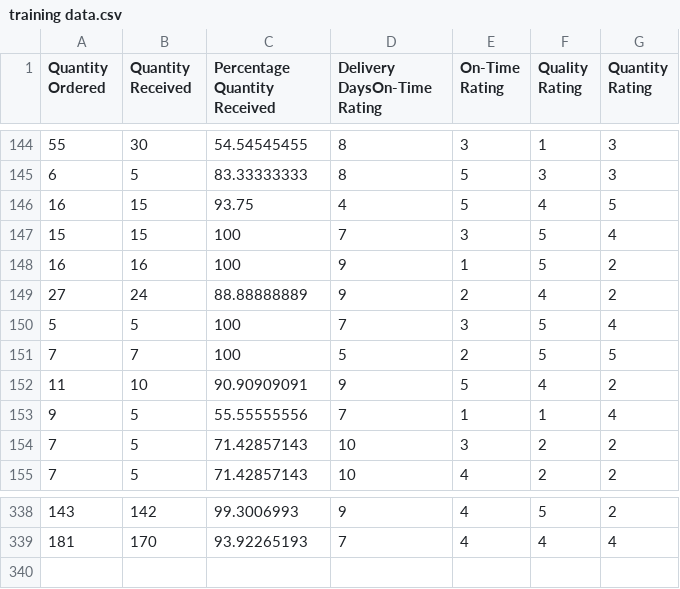
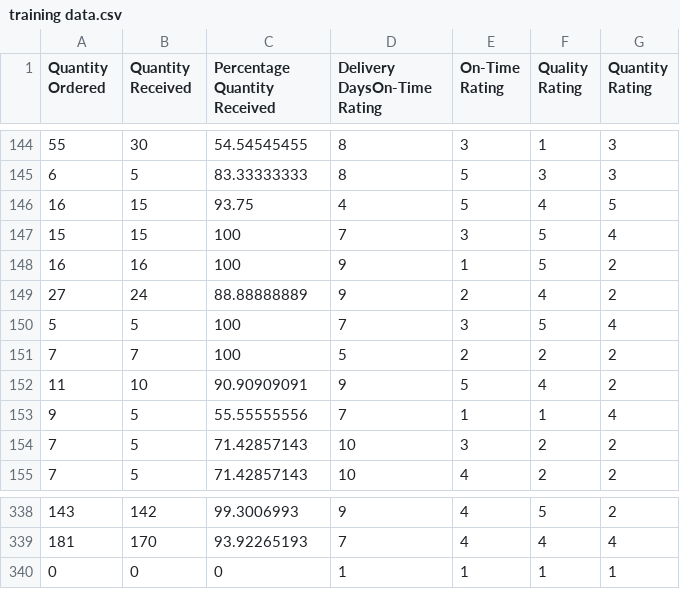
Before and after one commit to mohamed-shehata-201/supplier-selection-project, a CSV file: training data.csv, drawn as a sheet; only a part is shown, gaps mark what is left out.

```diff
--- a/training data.csv
+++ b/training data.csv
@@ -150,3 +150,3 @@ Quantity Ordered,Quantity Received,Percentage Quantity Received,Delivery DaysOn-
 5,5,100,7,3,5,4
-7,7,100,5,2,5,5
+7,7,100,5,2,2,2
 11,10,90.90909091,9,5,4,2
@@ -339 +339,2 @@ Quantity Ordered,Quantity Received,Percentage Quantity Received,Delivery DaysOn-
 181,170,93.92265193,7,4,4,4
+0,0,0,1,1,1,1
```
Also changed, not shown: 2 other files.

━━━━━━━━━━━━━━━━

WHAT THIS TASK INVOLVES -
The answer must be the number of lines in the records where the string "data" is found, stated alone.

ANSWER SPACE -
3